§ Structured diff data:
---------------
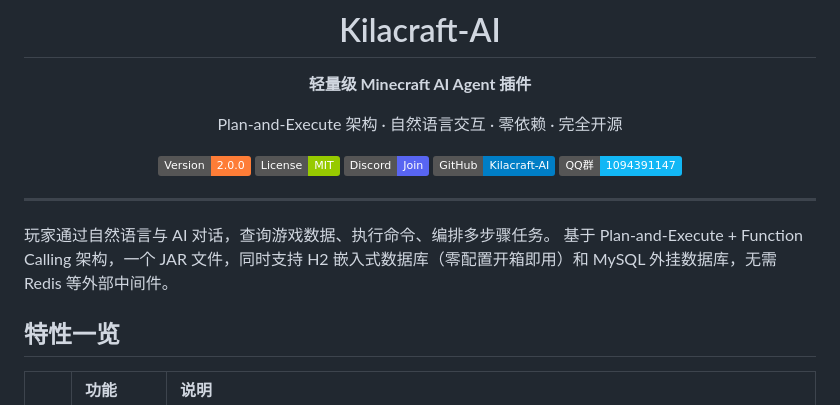
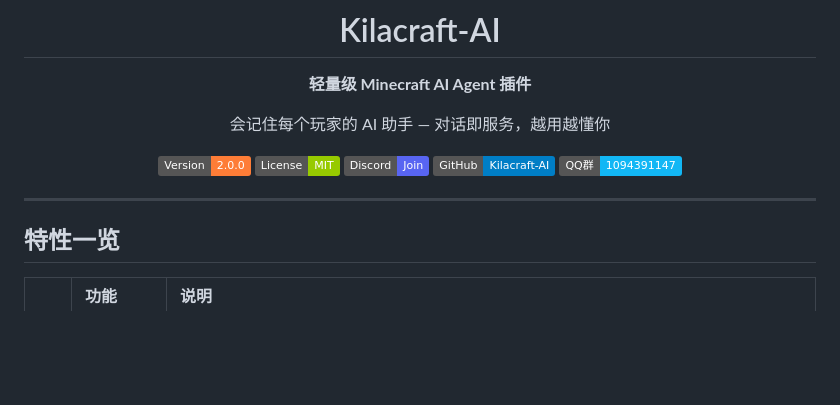
Before and after one commit to axy-yxa/Kilacraft-AI, a Markdown page: README.zh.md, the part around the change. GitHub-like rendering; badges without logos; blank space fills up the shorter version.

```diff
--- a/README.zh.md
+++ b/README.zh.md
@@ -6,7 +6,7 @@
 
 **轻量级 Minecraft AI Agent 插件**
 
-Plan-and-Execute 架构 · 自然语言交互 · 零依赖 · 完全开源
+会记住每个玩家的 AI 助手 — 对话即服务，越用越懂你
 
 [![Version](https://img.shields.io/badge/Version-2.0.0-orange)](https://gitee.com/zm_mmm/kilacraft-ai/wikis/%E6%96%87%E6%A1%A3/%E6%9B%B4%E6%96%B0%E6%97%A5%E5%BF%97)
 [![License](https://img.shields.io/badge/License-MIT-green)](LICENSE)
@@ -17,9 +17,6 @@ Plan-and-Execute 架构 · 自然语言交互 · 零依赖 · 完全开源
 </div>
 
 ---
-
-玩家通过自然语言与 AI 对话，查询游戏数据、执行命令、编排多步骤任务。
-基于 Plan-and-Execute + Function Calling 架构，一个 JAR 文件，同时支持 H2 嵌入式数据库（零配置开箱即用）和 MySQL 外挂数据库，无需 Redis 等外部中间件。
 
 ## 特性一览
 
```
Also changed, not shown: README.md (+1 -4 lines).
---------------
§ About this exercise: Each line of the data above needs to be retyped as it is, without any picture.

§ Output below:
Before and after one commit to axy-yxa/Kilacraft-AI, a Markdown page: README.zh.md, the part around the change. GitHub-like rendering; badges without logos; blank space fills up the shorter version.

```diff
--- a/README.zh.md
+++ b/README.zh.md
@@ -6,7 +6,7 @@
 
 **轻量级 Minecraft AI Agent 插件**
 
-Plan-and-Execute 架构 · 自然语言交互 · 零依赖 · 完全开源
+会记住每个玩家的 AI 助手 — 对话即服务，越用越懂你
 
 [![Version](https://img.shields.io/badge/Version-2.0.0-orange)](https://gitee.com/zm_mmm/kilacraft-ai/wikis/%E6%96%87%E6%A1%A3/%E6%9B%B4%E6%96%B0%E6%97%A5%E5%BF%97)
 [![License](https://img.shields.io/badge/License-MIT-green)](LICENSE)
@@ -17,9 +17,6 @@ Plan-and-Execute 架构 · 自然语言交互 · 零依赖 · 完全开源
 </div>
 
 ---
-
-玩家通过自然语言与 AI 对话，查询游戏数据、执行命令、编排多步骤任务。
-基于 Plan-and-Execute + Function Calling 架构，一个 JAR 文件，同时支持 H2 嵌入式数据库（零配置开箱即用）和 MySQL 外挂数据库，无需 Redis 等外部中间件。
 
 ## 特性一览
 
```
Also changed, not shown: README.md (+1 -4 lines).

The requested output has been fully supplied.